In tests, when Yogis practice meditation their breath rates reduces to 4 or less breaths per minute and the long-term effect of slowing the breath and reduced ventilation is to increase carbon dioxide levels making the blood more acidic. Acidic Blood encourages the body’s tissues to build alkaline buffers for balance. The tissues also respond to high levels of carbon dioxide in the blood by releasing more oxygen from haemoglobin and by dilating the airways to compensate for perceived biochemical stress. Thus breath work increases the biochemical flexibility of the body to both extremes of acid and alkaline, building our biochemical resilience.
Each of the yogic Pranayama techniques such as a rapid breathing with Kapalbhati, and alternate nostril breathing, Nadi Shodhana have specific physiological effects; bringing the neurological and autonomic nervous systems under conscious control; which was previously believed to be impossible. In our seminar discussions we explore, in depth, how the biochemistry is adjusted and therefore the psychology.
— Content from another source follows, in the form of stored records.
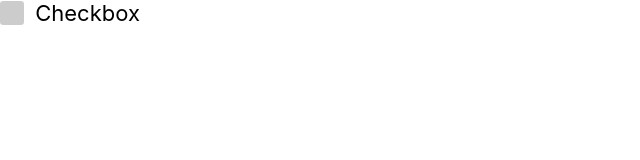
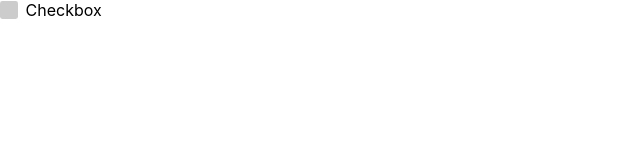
Before and after one commit to vsv-cv/PerformanceEvaluationPlatform, a React (Create React App) app: page / in a window 1280 px wide. Shown: the top 160 px of the page, without its empty margins (0-640 px from the left). Built offline with nearby package versions, Linux system fonts and the light colour scheme.

Commit message:
fix: set checkbox font-size to 'inherit'.

```diff
--- a/src/components/atoms/Checkbox/checkbox.module.scss
+++ b/src/components/atoms/Checkbox/checkbox.module.scss
@@ -3,7 +3,7 @@
   position: relative;
   padding-left: 1.6em;
   cursor: pointer;
-  font-size: 22px;
+  font-size: inherit;
   user-select: none;
 
   & input {
```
Tracy: My first encounter with conscious breath control and the ability to ‘soften’ the mind and body came 35 years ago with the neijia practise of Zhang Zhong or standing like a post (Qigong). Neijia or ‘internal arts’ are the underlying body/breath principles of Taoist yogic/meditative practice and have many similarities with Indian Yoga. Their focus is on enhancing and circulating Qi or the bio-electromagnetic life force (prana) through correct alignment to promote health and extend life. As with Yoga, Neijia extends in to all aspects of life, including, seated meditation, standing practice, calisthenics and martial systems (Tai Chi et al).
In the standing practice, one engages the Psoas, the body’s deepest muscles and the only ones which connect the upper and lower. This posture is a natural observation of children and animals all of whom use the Psoas to naturally hold the body in a dynamic Yin-Yang state. The practitioner must soften and give up to the posture and the mind – not an easy task– to allow the breath to become calm, allowing the release of the unnatural stressed body of modern life. At a later stage, once the breath and the posture are both relaxed and calm, specific techniques are introduced to enhance the practice, bearing in mind that Qi should not be led but ‘blown’ through the body with the breath. Properly taught, neijia nicely complements the asana practices of Yoga.
Anthony Soyer originally studied with Swami Satyananda Saraswati, a traditional Kriya yogi, in the 1970s and has continued extensive exploration into the health practices of Yoga and Ayurveda, Taoist and Tibetan pantheons.
Tracy Elner has been practising and teaching the Taoist neijia healing/martial arts of T’ai Chi Ch’uan (Tai Chi), Bagua Zhang, Yi Ch’uan and Qi Gong since the late 1970s.
For more information on their seminar Breath, Stillness, Movement and Modern Medicine please contact Yoga West or Tracy on email@example.com or Anthony on firstname.lastname@example.org